The answer to why this code works

Saturday, Jan 23, 2010 2 minute read Tags: generic .net umbraco
Hey, thanks for the interest in this post, but just letting you know that it is over 3 years old, so the content in here may not be accurate.

So at the start of this week I put up a blog asking Why this code works, and to be honest I've grown quite a bit of an ego since then as no-one has been able to answer the question correctly.

One person did get close, but close doesn't quite cut it ;).

Well the answer is actually very simple, and it's a really handy feature of the C# language, explicit operators.
Explicit operators allow you to define explicit casting between types. So the code that was missing from my original post was this:

1.public static explicit operator UmbracoPage(XElement x) {
2.    return new UmbracoPage(x);

What I've done here is defined how the compiler is to treat a casting of an XElement to an instance of UmbracoPage, and since UmbracoPage inherits IUmbracoPage there is already a defined casting to it.

Inside the body of my explicit operator I can do anything I desire, here I'm just returning a new instance, passing the XElement to the constructor.

I find it really quite elegant, and that it reduces code smell quite nicely.

But explicit operators also have a buddy, in the form of implicit operators (which was the close-but-no-cigar answer). These work by the type being defined by the assignment target, eg:
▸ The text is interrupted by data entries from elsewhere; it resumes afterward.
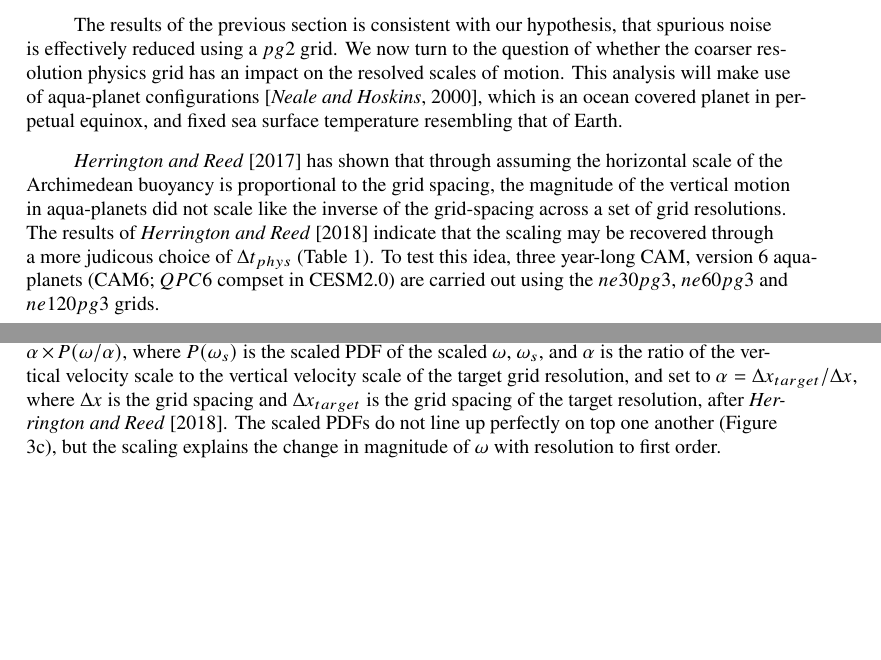
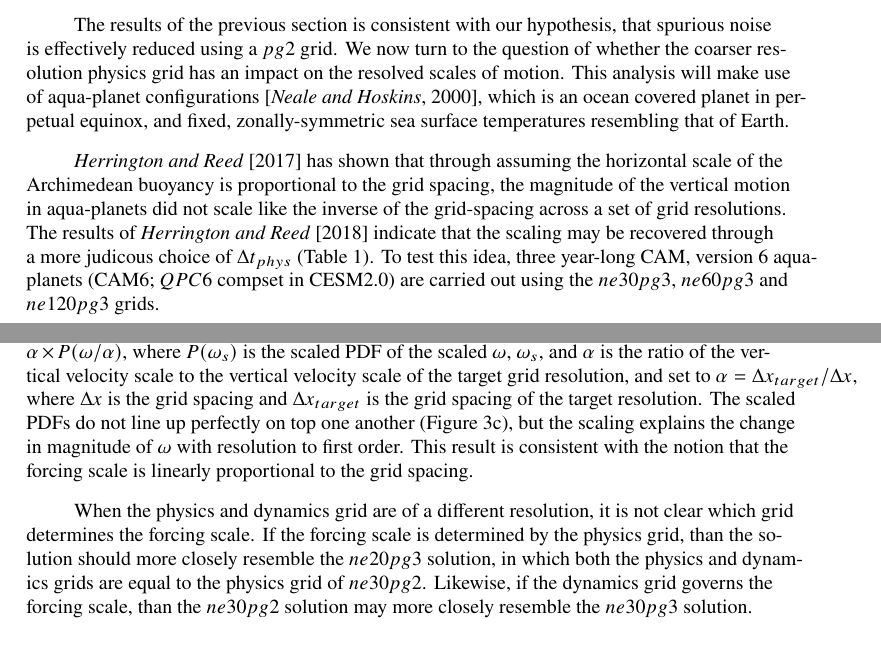
Before and after one commit to adamrher/2017-physres, a LaTeX document (physres.tex): two parts of pages 5 and 6 of 7 before the commit and two parts of pages 5 and 6 of 8 after it, joined at a grey line, cut so that both start at the same text, the shorter picture padded with empty space. Compiled offline with pdfLaTeX.

Commit message:
aqua stuff

```diff
--- a/physres.tex
+++ b/physres.tex
@@ -271,11 +271,13 @@ The $\omega$ field in a $ne30pg2$ simulation is provided in Figure \ref{fig:fhs-
 
 \subsection{Aqua-planets}
 
-The results of the previous section is consistent with our hypothesis, that spurious noise is effectively reduced using a $pg2$ grid. We now turn to the question of whether the coarser resolution physics grid has an impact on the resolved scales of motion. This analysis will make use of aqua-planet configurations \citep{NH2000ASL}, which is an ocean covered planet in perpetual equinox, and fixed sea surface temperature resembling that of Earth.
+The results of the previous section is consistent with our hypothesis, that spurious noise is effectively reduced using a $pg2$ grid. We now turn to the question of whether the coarser resolution physics grid has an impact on the resolved scales of motion. This analysis will make use of aqua-planet configurations \citep{NH2000ASL}, which is an ocean covered planet in perpetual equinox, and fixed, zonally-symmetric sea surface temperatures resembling that of Earth.
 
 \cite{HR2017JCLIM} has shown that through assuming the horizontal scale of the Archimedean buoyancy is proportional to the grid spacing, the magnitude of the vertical motion in aqua-planets did not scale like the inverse of the grid-spacing across a set of grid resolutions. The results of \cite{HR2018JAMES} indicate that the scaling may be recovered through a more judicous choice of $\Delta t_{phys}$ (Table \ref{table:grids}). To test this idea, three year-long CAM, version 6 aqua-planets (CAM6; $QPC6$ compset in CESM2.0) are carried out using the $ne30pg3$, $ne60pg3$ and $ne120pg3$ grids.
 
-Figure \ref{fig:pg3panel}a shows the wave-number power spectrum of the moist physics temperature tendencies (referred to as {\em{forcing}} throughout this study) in the upper troposphere, where statiform heating is common \citep{HR2018JAMES}. There is a clear reduction in forcing scale with resolution, which is consistent with the increased magnitude of $\omega$ with resolution, expressed by the probability density distribution (PDF) of upward $\omega$, everywhere in the model (Figure \ref{fig:pg3panel}b). The PDFs may be scaled to the $ne120pg3$ grid using the scaling of \cite{HR2018JAMES}, $P(\omega_{s}) = \alpha \times P(\omega/\alpha)$, where $P(\omega_{s})$ is the scaled PDF of the scaled $\omega$, $\omega_{s}$, and $\alpha$ is the ratio of the vertical velocity scale to the vertical velocity scale of the target grid resolution, and set to $\alpha = \Delta x_{target}/\Delta x$, where $\Delta x$ is the grid spacing and $\Delta x_{target}$ is the grid spacing of the target resolution, after \cite{HR2018JAMES}. The scaled PDFs do not line up perfectly on top one another (Figure \ref{fig:pg3panel}c), but the scaling explains the change in magnitude of $\omega$ with resolution to first order.
+Figure \ref{fig:pg3panel}a shows the wave-number power spectrum of the moist physics temperature tendencies (referred to as {\em{forcing}} throughout this study) in the upper troposphere, where statiform heating is common \citep{HR2018JAMES}. There is a clear reduction in forcing scale with resolution, which is consistent with the increased magnitude of $\omega$ with resolution, expressed by the probability density distribution (PDF) of upward $\omega$, everywhere in the model (Figure \ref{fig:pg3panel}b). The PDFs may be scaled to the $ne120pg3$ grid using the scaling of \cite{HR2018JAMES}, $P(\omega_{s}) = \alpha \times P(\omega/\alpha)$, where $P(\omega_{s})$ is the scaled PDF of the scaled $\omega$, $\omega_{s}$, and $\alpha$ is the ratio of the vertical velocity scale to the vertical velocity scale of the target grid resolution, and set to $\alpha = \Delta x_{target}/\Delta x$, where $\Delta x$ is the grid spacing and $\Delta x_{target}$ is the grid spacing of the target resolution. The scaled PDFs do not line up perfectly on top one another (Figure \ref{fig:pg3panel}c), but the scaling explains the change in magnitude of $\omega$ with resolution to first order. This result is consistent with the notion that the forcing scale is linearly proportional to the grid spacing.
+
+When the physics and dynamics grid are of a different resolution, it is not clear which grid determines the forcing scale. If the forcing scale is determined by the physics grid, than the solution should more closely resemble the $ne20pg3$ solution, in which both the physics and dynamics grids are equal to the physics grid of $ne30pg2$. Likewise, if the dynamics grid governs the forcing scale, than the $ne30pg2$ solution may more closely resemble the $ne30pg3$ solution.
 
 \begin{figure}[t]
 \begin{center}
```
1.UmbracoPage page = xElement;

I'm personally not a fan of implicit operators though, I find them less obvious when you're reading code.

So there you have it, a slightly obscure language feature to play with!